Provided material ▸
========================================================================

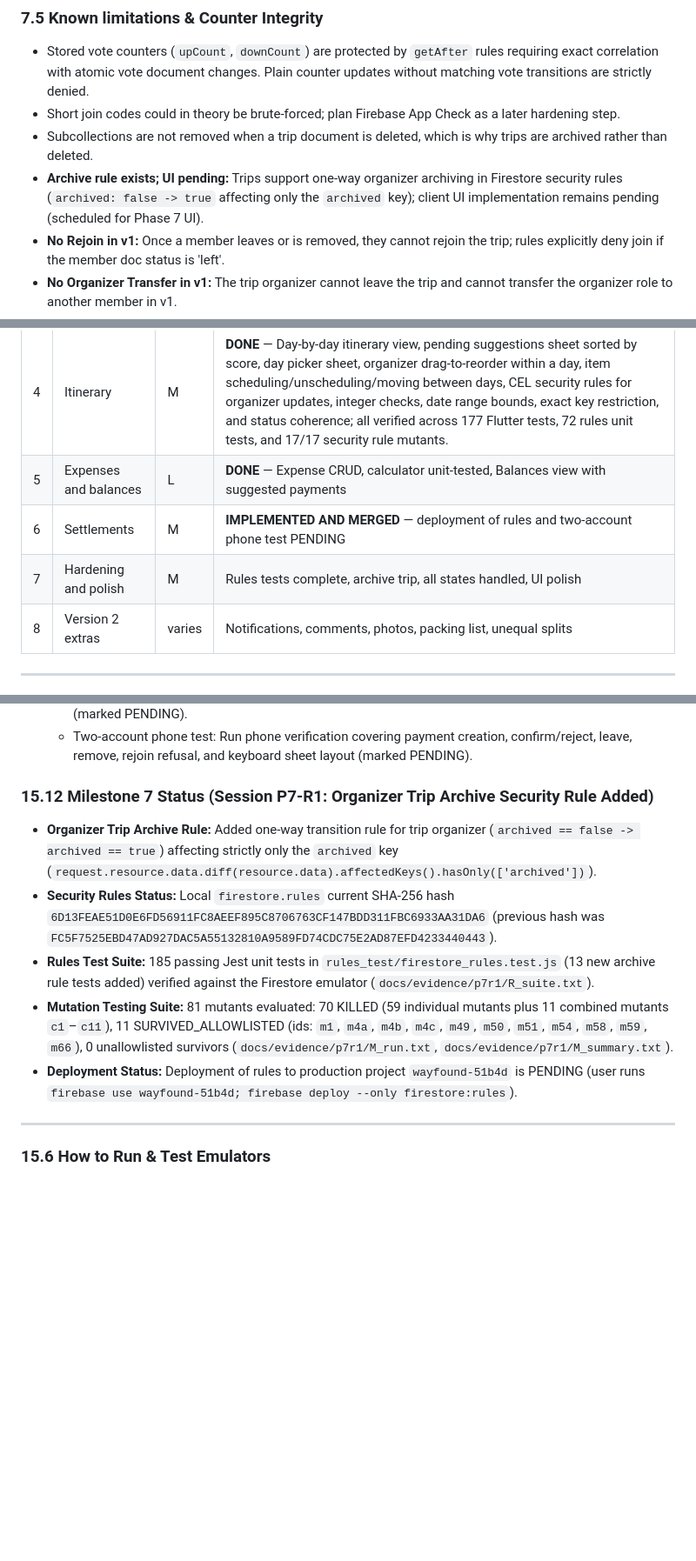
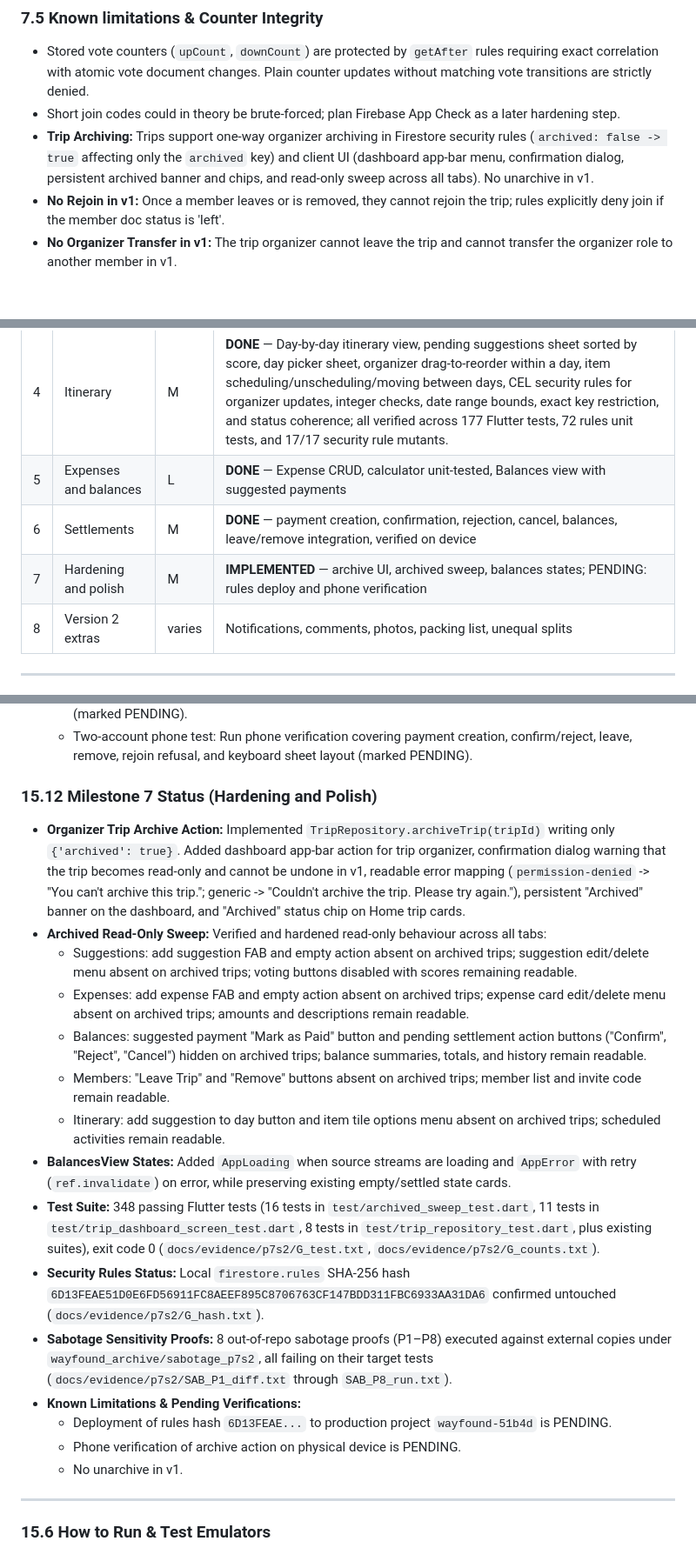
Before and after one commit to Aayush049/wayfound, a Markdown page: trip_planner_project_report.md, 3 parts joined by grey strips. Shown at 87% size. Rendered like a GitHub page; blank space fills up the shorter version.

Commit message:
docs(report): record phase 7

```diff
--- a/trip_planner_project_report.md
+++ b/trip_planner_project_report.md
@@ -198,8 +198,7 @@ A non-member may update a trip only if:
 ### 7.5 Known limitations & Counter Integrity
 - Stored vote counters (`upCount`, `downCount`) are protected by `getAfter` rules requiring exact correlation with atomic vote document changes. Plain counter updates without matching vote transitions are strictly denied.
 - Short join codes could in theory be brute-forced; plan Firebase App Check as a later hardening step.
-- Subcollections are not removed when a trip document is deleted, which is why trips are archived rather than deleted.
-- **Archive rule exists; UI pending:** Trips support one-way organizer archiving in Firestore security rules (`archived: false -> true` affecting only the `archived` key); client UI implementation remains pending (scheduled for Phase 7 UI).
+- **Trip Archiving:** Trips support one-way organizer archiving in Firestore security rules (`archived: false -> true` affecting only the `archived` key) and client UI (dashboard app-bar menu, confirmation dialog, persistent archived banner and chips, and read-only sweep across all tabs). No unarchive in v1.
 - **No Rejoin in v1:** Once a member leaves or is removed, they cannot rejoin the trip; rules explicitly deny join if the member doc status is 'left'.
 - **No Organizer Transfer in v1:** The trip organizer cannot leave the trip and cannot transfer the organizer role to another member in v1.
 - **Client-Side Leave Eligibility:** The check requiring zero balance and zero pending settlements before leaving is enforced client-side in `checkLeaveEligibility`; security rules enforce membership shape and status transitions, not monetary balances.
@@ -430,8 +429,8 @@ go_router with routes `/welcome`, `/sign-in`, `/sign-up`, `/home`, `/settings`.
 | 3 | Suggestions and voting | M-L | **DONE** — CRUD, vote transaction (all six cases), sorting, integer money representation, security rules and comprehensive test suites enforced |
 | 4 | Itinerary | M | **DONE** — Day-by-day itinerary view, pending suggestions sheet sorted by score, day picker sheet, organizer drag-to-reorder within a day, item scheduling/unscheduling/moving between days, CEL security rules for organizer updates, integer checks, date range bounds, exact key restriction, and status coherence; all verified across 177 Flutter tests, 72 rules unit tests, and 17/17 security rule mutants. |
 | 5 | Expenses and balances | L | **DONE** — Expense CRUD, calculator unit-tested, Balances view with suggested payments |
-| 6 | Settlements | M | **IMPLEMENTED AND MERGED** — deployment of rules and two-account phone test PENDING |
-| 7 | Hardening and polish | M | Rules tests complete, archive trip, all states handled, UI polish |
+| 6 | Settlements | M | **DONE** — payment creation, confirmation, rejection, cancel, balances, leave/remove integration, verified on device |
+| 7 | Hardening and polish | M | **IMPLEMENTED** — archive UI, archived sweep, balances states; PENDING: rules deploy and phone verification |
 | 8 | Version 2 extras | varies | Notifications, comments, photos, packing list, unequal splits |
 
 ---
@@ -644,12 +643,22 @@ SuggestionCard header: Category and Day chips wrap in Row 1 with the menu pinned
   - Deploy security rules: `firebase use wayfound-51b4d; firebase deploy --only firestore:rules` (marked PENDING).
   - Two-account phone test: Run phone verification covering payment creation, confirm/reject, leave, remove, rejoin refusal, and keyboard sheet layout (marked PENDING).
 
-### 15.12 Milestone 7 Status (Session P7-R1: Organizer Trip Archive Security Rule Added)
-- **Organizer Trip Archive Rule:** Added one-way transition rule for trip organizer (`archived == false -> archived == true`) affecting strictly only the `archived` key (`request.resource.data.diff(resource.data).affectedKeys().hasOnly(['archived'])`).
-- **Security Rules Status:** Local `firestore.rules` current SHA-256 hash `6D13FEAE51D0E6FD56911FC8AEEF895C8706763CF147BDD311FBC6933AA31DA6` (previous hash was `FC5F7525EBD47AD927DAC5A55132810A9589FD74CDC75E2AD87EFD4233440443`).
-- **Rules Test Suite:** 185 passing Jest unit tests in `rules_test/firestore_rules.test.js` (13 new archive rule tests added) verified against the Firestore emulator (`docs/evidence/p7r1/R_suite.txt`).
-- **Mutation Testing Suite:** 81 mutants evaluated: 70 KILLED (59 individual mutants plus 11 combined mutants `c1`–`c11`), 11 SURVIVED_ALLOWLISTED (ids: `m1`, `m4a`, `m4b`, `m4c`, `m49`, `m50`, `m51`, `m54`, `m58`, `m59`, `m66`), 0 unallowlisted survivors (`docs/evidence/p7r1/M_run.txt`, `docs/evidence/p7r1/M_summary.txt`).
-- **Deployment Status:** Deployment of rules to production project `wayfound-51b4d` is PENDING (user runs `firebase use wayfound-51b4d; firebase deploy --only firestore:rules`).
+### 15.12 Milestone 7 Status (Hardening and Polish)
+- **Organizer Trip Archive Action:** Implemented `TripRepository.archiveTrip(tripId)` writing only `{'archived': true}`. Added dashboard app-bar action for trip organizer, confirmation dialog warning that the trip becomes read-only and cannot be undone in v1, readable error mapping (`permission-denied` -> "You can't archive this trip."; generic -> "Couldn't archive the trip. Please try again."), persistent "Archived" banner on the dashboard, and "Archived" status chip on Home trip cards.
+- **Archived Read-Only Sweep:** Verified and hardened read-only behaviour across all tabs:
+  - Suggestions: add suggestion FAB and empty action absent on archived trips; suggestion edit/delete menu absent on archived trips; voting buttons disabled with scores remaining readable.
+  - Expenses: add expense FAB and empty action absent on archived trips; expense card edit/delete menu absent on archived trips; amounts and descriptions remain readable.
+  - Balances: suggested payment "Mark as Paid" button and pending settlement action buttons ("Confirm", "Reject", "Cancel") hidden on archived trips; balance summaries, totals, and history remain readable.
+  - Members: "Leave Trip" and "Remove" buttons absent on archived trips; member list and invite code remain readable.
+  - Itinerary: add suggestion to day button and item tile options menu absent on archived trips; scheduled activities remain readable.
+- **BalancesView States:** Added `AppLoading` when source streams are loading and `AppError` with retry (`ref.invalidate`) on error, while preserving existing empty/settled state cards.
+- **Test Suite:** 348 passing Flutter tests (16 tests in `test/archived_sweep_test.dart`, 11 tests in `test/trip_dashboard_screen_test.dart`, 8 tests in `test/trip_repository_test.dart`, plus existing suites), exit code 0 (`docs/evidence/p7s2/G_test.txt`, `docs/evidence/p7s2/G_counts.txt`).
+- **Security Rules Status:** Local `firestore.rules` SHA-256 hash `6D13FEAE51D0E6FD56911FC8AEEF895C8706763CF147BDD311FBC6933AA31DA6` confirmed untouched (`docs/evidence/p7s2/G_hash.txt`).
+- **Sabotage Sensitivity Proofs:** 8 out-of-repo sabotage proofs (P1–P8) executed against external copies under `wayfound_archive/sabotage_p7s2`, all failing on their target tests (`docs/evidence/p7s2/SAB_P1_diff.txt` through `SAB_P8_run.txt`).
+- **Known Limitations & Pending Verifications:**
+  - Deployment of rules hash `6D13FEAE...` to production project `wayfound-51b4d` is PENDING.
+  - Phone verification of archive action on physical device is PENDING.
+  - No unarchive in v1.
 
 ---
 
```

========================================================================

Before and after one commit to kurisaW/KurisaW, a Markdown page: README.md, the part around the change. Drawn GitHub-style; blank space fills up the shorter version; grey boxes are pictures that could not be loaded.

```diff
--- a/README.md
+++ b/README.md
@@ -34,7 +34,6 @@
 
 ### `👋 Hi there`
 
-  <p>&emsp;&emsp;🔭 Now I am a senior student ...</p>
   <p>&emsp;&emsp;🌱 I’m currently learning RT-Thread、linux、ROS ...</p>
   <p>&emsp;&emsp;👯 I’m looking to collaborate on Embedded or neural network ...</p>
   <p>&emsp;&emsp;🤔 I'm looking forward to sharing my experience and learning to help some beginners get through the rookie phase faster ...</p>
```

========================================================================

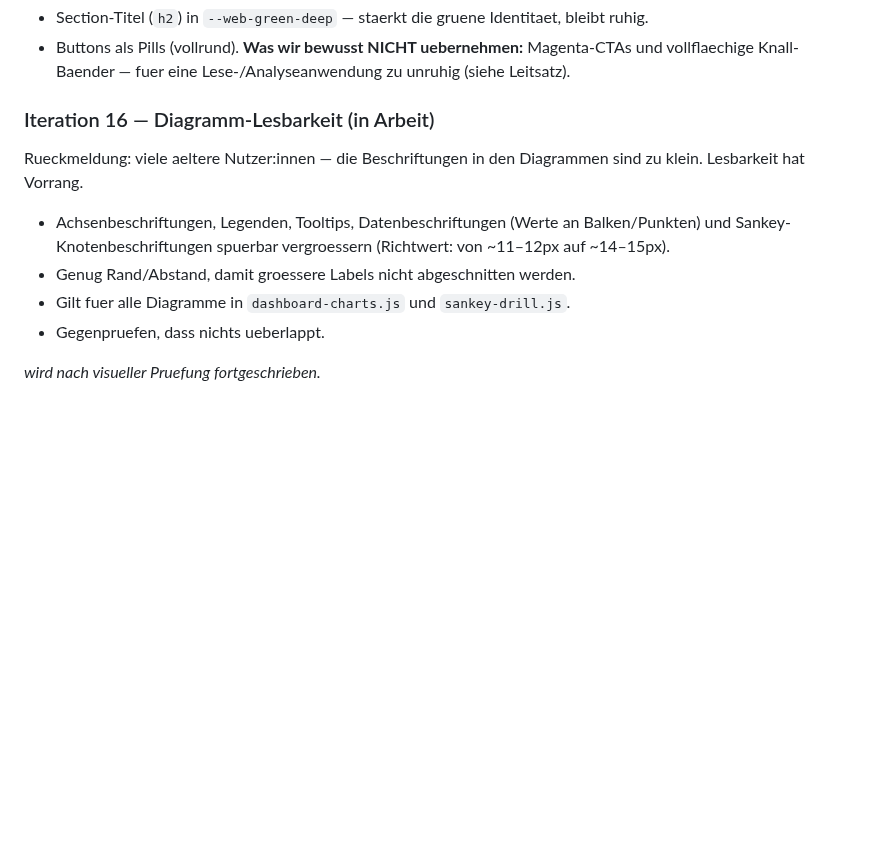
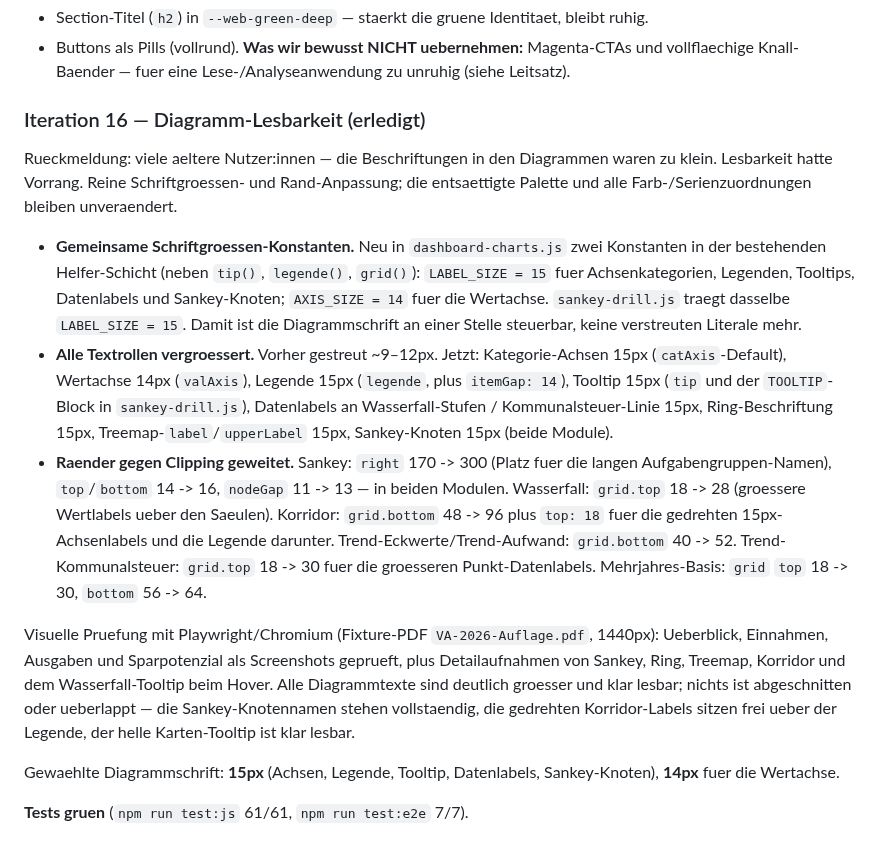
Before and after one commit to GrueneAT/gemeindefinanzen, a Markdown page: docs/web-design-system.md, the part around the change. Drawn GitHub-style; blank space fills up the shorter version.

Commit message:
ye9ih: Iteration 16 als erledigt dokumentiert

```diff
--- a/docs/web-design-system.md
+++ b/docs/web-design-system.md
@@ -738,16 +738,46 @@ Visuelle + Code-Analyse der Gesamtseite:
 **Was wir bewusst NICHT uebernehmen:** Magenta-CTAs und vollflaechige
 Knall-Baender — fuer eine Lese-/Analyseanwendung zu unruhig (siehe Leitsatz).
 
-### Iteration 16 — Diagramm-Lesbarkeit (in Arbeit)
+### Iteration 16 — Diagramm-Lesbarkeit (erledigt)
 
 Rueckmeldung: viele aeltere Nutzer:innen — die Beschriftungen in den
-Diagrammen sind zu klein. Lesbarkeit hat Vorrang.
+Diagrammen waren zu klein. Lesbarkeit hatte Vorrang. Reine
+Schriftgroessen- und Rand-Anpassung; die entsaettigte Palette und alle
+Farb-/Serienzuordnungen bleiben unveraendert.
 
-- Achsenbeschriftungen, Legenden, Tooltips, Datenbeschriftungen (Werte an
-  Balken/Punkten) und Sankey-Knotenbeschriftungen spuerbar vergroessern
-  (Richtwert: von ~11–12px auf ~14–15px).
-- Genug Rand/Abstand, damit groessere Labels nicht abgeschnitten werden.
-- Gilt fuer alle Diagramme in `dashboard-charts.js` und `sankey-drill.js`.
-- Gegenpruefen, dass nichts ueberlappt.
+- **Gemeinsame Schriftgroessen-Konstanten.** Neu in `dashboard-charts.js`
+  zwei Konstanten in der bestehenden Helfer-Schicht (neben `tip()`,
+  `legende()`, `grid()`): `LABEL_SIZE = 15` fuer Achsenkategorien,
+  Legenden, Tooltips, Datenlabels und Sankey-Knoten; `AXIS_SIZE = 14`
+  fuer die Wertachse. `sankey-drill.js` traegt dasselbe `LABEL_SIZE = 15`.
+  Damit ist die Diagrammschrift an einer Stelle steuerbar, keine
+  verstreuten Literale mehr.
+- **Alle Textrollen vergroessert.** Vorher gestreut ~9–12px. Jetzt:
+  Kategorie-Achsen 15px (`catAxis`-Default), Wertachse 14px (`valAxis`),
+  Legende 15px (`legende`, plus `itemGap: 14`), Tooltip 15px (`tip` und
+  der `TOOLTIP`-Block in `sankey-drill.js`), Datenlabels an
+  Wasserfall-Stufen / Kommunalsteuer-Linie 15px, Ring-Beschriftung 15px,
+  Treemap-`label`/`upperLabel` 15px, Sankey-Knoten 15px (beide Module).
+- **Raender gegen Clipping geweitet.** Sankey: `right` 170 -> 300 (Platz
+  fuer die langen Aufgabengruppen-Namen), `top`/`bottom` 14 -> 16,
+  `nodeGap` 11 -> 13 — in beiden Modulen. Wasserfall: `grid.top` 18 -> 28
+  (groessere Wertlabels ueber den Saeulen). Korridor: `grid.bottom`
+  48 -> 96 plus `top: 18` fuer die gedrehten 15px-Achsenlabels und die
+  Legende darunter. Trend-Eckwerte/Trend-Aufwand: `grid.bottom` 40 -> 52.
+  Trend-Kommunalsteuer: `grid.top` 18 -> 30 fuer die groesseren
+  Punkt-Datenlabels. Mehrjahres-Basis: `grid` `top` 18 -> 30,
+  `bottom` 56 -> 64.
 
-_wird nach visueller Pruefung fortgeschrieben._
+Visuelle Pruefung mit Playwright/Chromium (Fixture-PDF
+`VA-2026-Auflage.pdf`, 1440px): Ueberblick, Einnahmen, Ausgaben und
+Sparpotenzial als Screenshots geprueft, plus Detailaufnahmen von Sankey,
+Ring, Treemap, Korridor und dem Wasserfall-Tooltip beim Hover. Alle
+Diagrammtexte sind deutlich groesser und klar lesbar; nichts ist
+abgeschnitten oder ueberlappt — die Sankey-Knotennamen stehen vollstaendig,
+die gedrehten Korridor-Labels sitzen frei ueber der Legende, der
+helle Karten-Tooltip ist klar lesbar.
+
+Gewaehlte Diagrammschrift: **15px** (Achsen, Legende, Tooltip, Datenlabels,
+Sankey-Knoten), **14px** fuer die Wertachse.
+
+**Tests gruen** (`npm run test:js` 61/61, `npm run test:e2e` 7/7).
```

========================================================================

Your assignment ▸ If a line of the records above holds the word "against", show it.

Answer space ▸
-- **Rules Test Suite:** 185 passing Jest unit tests in `rules_test/firestore_rules.test.js` (13 new archive rule tests added) verified against the Firestore emulator (`docs/evidence/p7r1/R_suite.txt`).
+- **Sabotage Sensitivity Proofs:** 8 out-of-repo sabotage proofs (P1–P8) executed against external copies under `wayfound_archive/sabotage_p7s2`, all failing on their target tests (`docs/evidence/p7s2/SAB_P1_diff.txt` through `SAB_P8_run.txt`).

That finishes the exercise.